- **WHAT TO PRODUCE**
Of all the lines in these entries, count those that contain "Question" and give only the total.

- **SUPPLIED RECORDS**

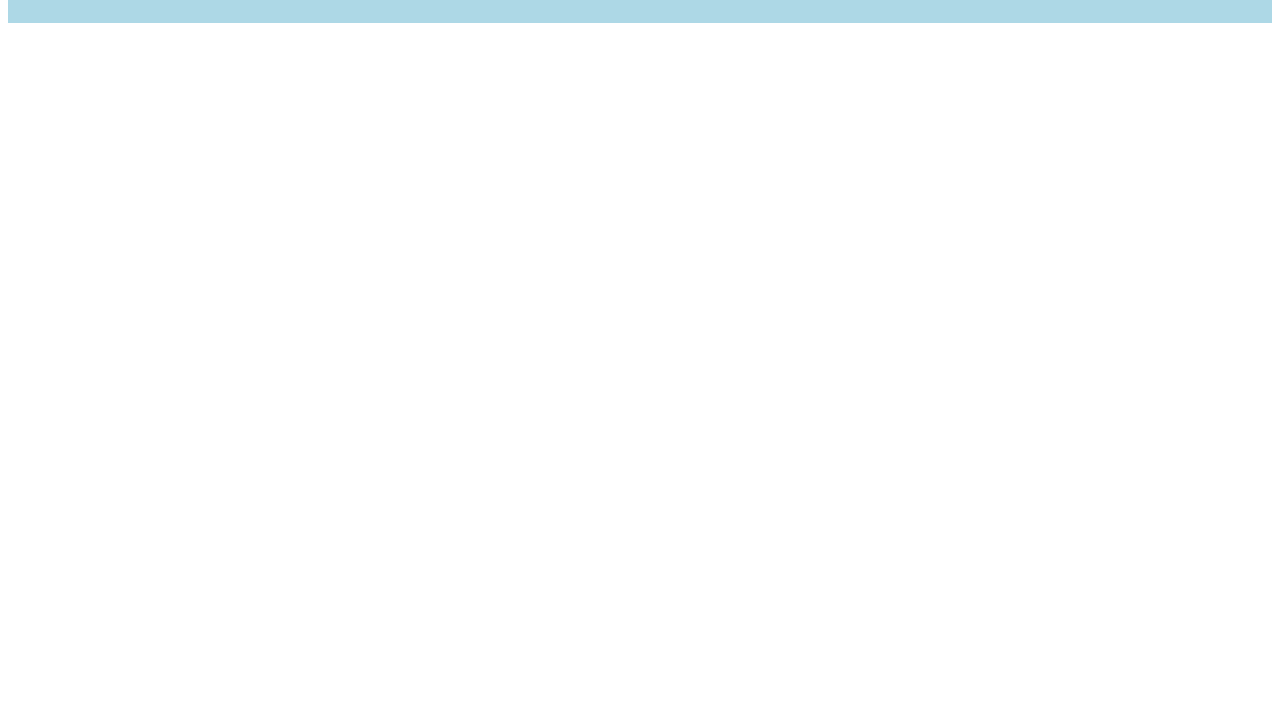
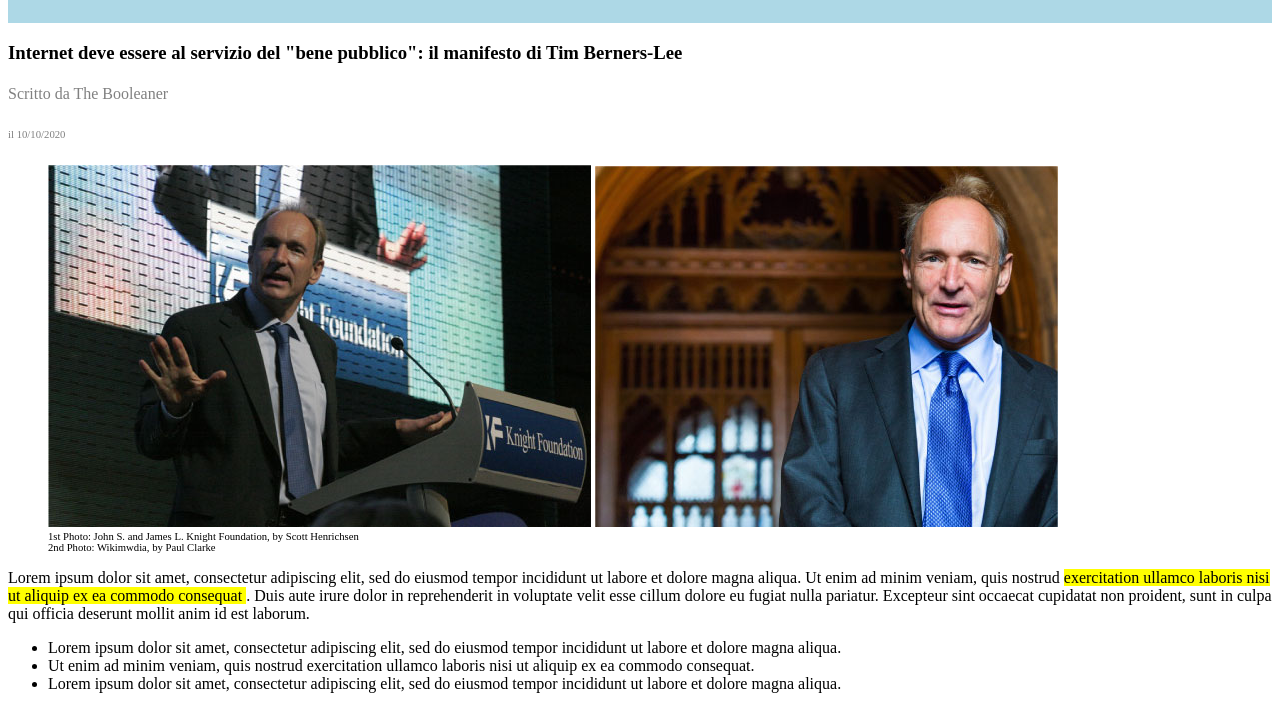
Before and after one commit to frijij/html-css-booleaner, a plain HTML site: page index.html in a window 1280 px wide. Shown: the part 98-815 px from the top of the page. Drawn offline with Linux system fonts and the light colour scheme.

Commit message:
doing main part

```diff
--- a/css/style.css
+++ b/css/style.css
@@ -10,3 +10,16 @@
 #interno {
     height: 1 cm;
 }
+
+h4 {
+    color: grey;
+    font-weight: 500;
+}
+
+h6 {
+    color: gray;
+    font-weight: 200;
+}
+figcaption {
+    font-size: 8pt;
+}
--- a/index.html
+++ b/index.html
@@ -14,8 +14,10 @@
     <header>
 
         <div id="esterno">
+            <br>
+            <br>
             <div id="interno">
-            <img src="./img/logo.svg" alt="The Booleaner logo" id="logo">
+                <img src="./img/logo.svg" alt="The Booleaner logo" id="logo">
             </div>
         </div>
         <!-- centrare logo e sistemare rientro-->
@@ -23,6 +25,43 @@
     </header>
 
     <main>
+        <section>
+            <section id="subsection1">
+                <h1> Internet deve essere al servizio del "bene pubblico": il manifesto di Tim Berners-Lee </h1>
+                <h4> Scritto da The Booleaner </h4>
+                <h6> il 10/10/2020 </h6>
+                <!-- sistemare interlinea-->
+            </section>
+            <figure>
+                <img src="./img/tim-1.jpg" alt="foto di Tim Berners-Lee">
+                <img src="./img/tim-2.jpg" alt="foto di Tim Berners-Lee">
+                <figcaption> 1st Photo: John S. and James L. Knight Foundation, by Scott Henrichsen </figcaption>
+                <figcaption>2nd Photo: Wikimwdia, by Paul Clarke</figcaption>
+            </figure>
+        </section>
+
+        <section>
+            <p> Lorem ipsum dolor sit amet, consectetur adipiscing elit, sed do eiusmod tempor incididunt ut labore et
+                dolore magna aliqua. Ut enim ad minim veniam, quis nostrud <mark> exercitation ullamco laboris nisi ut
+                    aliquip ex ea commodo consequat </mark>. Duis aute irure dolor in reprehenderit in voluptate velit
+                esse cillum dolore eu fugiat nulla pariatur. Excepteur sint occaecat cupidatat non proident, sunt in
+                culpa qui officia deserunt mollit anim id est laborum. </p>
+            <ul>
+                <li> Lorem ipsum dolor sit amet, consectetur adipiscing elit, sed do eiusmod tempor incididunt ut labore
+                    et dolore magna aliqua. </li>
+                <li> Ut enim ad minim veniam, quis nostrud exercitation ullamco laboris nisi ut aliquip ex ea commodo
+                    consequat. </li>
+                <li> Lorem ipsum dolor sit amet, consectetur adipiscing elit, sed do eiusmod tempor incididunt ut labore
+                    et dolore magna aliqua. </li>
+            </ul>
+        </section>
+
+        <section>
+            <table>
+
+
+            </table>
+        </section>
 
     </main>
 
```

---

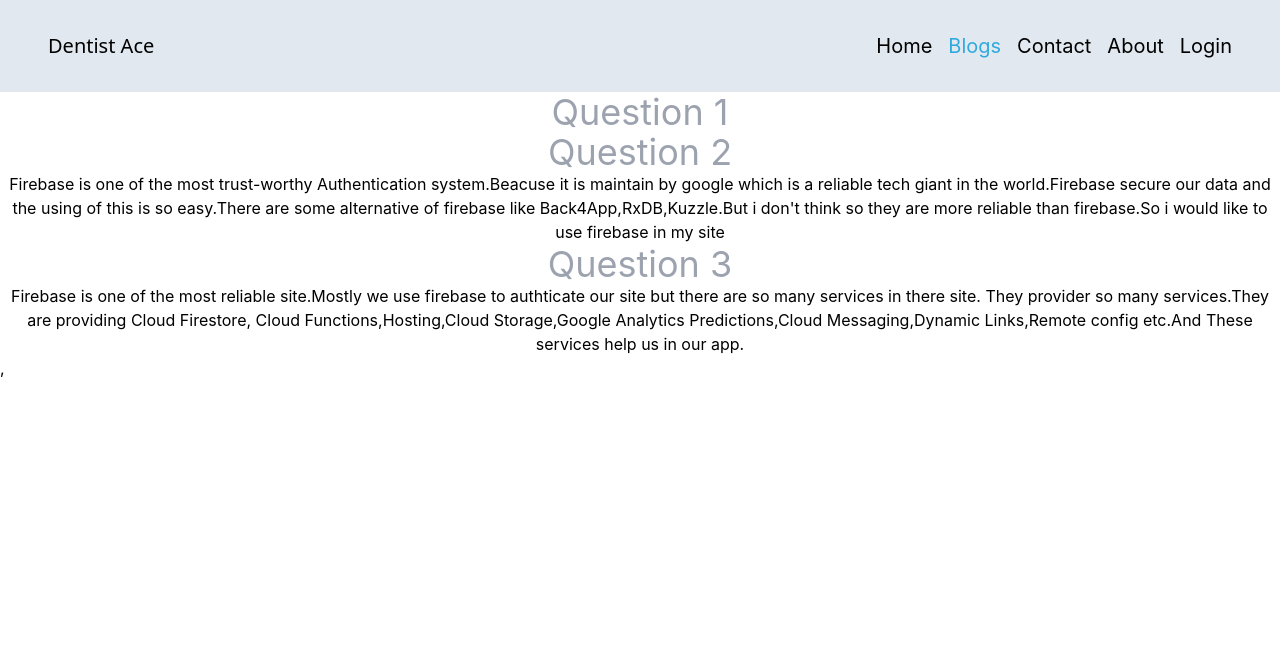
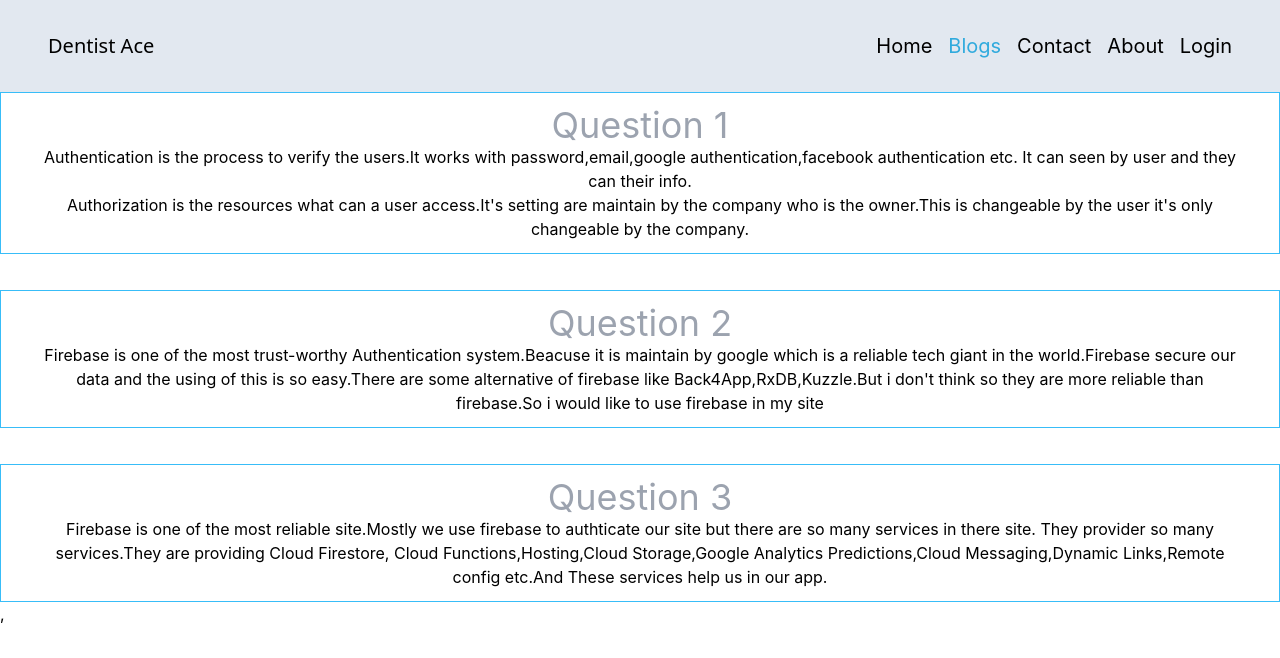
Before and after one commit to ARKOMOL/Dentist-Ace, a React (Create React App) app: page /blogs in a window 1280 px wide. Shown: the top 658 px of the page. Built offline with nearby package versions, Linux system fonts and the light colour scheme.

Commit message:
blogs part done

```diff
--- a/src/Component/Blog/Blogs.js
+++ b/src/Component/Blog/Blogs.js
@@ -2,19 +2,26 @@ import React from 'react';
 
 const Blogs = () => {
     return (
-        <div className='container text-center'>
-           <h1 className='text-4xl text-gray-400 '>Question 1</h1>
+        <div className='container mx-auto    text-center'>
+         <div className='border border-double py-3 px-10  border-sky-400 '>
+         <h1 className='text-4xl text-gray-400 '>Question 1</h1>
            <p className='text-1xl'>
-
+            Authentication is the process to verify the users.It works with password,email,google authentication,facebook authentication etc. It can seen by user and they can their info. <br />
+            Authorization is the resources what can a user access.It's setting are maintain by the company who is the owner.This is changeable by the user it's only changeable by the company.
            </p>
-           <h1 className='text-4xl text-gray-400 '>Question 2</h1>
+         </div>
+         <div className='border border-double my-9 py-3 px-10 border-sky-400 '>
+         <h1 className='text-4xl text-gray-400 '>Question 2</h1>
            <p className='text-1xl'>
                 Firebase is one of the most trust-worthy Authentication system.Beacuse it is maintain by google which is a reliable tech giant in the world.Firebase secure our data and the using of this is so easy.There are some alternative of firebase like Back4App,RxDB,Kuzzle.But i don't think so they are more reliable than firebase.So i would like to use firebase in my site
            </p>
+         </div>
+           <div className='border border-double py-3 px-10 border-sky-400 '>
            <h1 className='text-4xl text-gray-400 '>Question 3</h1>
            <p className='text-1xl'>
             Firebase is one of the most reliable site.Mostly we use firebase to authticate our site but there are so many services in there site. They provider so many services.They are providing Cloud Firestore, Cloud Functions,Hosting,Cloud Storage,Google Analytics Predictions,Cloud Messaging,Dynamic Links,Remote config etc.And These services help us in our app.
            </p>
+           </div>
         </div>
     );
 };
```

- **WRITTEN ANSWER**
5